French Montana is carrying on Mac Miller’s legacy years after his death.
While fans still struggle to accept Miller’s death nearly four years later, Montana has moved on and used his experience to help others overcome addiction.
Montana told host Janine Rubenstein in an exclusive interview with PEOPLE Every Day that Miller’s death brought him to his lowest point in life. But he eventually turned it into an inspiration to reach out to others.
He stated in the podcast:
“It touched me because I’m in that space and I consider these artists as my brothers and my family. And when we lose one, it’s like damn near losing part of us. I’ve been thinking about this for a very long time. What can I do to help?”
Following Miller’s death, the 37-year-old “Unforgettable” hitmaker struggled with alcohol and prescription drug addiction. He also spent two weeks in a hospital before getting sober in 2019.

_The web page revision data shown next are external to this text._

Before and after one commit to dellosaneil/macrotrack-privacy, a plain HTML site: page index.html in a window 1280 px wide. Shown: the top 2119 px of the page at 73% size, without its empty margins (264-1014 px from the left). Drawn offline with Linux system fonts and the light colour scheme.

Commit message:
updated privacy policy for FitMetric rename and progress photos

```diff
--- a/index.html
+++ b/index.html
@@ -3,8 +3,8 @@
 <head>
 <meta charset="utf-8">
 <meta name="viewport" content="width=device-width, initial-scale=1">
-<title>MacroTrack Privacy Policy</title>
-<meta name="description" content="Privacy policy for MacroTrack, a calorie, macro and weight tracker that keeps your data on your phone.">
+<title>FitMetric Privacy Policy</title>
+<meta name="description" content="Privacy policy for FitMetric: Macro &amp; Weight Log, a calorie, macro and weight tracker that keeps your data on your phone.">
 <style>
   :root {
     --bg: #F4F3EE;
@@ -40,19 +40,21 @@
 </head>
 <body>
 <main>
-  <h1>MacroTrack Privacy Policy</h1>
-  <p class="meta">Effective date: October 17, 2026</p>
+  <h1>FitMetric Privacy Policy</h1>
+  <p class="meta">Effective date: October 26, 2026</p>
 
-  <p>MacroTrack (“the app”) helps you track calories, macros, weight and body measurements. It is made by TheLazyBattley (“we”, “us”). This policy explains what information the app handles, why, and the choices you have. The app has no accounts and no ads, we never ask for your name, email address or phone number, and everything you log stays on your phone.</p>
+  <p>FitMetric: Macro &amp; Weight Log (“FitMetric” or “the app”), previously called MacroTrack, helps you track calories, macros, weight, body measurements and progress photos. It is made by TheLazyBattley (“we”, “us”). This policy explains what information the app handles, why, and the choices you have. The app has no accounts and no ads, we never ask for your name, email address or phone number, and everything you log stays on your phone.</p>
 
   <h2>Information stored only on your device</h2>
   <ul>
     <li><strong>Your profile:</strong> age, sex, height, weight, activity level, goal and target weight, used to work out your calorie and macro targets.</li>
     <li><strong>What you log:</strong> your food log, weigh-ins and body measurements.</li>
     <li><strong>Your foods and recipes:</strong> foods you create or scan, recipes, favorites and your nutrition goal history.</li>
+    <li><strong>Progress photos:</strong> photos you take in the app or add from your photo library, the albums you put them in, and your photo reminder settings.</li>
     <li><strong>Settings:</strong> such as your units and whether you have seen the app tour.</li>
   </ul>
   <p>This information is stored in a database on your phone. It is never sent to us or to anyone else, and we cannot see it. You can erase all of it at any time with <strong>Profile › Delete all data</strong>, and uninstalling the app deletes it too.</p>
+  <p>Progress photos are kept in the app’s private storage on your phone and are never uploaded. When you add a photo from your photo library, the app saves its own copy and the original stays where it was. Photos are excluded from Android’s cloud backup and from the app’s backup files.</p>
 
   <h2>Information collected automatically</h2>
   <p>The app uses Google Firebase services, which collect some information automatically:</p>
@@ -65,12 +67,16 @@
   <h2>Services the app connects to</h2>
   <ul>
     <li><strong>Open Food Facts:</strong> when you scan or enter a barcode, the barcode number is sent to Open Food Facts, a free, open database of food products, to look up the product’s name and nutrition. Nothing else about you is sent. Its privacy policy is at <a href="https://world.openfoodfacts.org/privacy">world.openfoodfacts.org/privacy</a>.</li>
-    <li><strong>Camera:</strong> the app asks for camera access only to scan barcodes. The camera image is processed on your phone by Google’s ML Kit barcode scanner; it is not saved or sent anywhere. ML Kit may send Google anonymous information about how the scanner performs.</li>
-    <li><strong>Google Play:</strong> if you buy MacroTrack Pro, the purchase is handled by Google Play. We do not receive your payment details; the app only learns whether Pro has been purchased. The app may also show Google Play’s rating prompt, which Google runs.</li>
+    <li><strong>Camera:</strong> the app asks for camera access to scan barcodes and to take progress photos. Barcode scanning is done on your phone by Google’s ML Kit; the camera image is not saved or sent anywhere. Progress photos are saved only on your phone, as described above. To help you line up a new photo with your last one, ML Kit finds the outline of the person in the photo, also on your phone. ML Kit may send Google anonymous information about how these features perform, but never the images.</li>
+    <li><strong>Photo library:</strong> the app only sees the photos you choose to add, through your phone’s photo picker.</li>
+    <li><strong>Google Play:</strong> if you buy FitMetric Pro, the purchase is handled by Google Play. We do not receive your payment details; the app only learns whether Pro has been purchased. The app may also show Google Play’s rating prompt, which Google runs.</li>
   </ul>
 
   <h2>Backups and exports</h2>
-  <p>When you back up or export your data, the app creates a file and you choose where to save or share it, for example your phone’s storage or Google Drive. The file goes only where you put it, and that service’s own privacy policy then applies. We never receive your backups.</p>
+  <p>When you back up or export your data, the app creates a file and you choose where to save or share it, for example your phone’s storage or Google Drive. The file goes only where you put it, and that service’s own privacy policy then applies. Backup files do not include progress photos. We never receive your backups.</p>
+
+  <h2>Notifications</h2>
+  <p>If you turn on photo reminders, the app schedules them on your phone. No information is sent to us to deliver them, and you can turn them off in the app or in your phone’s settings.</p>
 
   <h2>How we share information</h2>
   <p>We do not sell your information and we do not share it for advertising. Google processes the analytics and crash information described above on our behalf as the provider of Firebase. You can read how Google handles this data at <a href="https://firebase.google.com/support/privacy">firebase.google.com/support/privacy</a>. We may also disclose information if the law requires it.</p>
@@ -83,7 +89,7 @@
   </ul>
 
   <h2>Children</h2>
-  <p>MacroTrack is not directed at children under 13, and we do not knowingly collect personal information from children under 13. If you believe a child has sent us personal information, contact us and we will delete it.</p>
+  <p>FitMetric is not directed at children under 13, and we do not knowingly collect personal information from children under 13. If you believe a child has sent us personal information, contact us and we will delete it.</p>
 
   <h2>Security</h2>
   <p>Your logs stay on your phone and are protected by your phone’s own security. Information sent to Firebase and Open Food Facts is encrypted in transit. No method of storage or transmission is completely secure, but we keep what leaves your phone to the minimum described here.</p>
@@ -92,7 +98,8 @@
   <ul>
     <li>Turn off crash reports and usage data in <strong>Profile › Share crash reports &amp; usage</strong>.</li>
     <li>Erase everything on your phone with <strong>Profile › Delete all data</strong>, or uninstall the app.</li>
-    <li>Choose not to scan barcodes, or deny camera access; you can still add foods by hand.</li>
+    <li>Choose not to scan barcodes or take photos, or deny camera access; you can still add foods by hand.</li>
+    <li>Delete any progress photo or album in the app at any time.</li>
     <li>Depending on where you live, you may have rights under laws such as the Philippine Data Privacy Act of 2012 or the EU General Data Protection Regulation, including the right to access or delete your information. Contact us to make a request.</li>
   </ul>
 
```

Montana described alcohol as easy to get into but difficult to get rid of. It is also said to happen with pills. He did warn everyone that these things could be dangerous in the end.

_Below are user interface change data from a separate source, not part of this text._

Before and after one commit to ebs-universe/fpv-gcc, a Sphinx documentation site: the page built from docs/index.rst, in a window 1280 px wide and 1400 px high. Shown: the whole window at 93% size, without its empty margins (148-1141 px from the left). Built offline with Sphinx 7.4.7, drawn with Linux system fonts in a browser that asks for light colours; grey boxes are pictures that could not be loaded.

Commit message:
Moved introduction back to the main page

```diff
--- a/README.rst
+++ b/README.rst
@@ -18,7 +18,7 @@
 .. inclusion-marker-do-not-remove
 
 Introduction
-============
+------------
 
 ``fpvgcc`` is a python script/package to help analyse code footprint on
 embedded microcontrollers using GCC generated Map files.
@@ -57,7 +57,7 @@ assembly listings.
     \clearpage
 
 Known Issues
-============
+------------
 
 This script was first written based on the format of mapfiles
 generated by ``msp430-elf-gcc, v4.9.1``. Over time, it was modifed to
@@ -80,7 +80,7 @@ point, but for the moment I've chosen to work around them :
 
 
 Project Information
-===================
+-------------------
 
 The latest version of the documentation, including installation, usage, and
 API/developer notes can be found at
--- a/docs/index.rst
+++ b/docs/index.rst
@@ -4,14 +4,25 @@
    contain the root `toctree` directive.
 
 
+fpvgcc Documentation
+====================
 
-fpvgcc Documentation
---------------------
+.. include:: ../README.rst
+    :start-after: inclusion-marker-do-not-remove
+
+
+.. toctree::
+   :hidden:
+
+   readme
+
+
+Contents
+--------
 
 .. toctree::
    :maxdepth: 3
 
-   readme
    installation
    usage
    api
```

He noted that the overdose rate has more than doubled in the last 20 years, particularly among artists and celebrities who refuse to talk about their problems.

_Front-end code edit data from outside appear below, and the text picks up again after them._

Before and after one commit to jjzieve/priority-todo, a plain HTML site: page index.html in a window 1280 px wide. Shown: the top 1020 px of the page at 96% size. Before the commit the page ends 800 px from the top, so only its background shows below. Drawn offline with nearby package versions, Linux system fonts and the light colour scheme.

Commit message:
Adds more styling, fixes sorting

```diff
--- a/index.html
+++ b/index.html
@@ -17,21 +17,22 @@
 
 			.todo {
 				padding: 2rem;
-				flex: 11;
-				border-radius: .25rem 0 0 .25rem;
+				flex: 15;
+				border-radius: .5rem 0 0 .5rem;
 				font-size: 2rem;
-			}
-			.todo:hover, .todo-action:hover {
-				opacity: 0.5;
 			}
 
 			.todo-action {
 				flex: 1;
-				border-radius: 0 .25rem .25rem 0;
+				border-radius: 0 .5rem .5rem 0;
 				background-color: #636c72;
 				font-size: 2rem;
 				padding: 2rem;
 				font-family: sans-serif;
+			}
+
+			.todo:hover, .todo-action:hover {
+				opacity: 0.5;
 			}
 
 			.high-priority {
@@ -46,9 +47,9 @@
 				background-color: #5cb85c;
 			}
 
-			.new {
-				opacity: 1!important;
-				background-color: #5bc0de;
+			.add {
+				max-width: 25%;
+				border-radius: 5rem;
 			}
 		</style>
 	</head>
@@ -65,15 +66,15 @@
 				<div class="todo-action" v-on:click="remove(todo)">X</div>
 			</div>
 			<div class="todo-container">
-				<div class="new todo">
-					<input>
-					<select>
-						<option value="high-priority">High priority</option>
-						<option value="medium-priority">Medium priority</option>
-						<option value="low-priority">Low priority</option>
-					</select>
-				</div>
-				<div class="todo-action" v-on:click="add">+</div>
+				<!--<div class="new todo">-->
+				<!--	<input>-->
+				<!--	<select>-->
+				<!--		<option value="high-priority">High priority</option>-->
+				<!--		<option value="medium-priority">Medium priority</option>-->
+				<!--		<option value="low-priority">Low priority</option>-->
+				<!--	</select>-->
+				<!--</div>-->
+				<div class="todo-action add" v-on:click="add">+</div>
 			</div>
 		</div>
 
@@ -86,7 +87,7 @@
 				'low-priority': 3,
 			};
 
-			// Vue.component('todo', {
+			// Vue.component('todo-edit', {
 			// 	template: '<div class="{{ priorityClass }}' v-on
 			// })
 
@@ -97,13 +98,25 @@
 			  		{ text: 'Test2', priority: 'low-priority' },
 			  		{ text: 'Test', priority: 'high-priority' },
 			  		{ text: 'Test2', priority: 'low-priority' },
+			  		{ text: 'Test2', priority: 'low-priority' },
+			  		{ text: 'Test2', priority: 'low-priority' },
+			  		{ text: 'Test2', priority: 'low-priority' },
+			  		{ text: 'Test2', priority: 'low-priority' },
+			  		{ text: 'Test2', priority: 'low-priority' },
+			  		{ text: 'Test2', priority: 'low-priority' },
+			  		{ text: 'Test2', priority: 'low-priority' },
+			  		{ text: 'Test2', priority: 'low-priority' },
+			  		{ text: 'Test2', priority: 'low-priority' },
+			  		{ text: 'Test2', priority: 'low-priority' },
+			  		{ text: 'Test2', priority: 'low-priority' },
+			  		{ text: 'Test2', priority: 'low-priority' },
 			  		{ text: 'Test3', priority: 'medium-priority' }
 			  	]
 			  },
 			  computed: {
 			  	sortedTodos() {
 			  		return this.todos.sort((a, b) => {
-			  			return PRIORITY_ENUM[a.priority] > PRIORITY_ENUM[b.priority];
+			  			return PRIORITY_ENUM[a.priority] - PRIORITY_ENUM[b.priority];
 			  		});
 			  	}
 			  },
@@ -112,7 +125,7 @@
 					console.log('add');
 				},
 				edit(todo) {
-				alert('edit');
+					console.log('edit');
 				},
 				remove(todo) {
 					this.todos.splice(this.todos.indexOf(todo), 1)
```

Miller, the first African-born artist to achieve RIAA Diamond status, made a huge move in 2017 when he raised $500,000 to support his charitable efforts in Morocco. That same year, he assisted in establishing a hospital in Uganda.
Montana recently partnered with Guardian Recovery Services, NAQI Healthcare, which assists people in ending their substance abuse through a medically supervised home detox program.
It is available in press time in California, Texas, Florida, and New York. It will also be available in several states across the United States in the coming years.
With the collaboration, Montana sent a heartfelt message expressing his joy at being able to help people in the comfort of their homes. The team’s goal with the project is to help people stay alive wherever they are.
According to the NAQI Healthcare website, they treat people addicted to opiates, alcohol, cocaine, stimulants, synthetics, and prescription drugs, to name a few.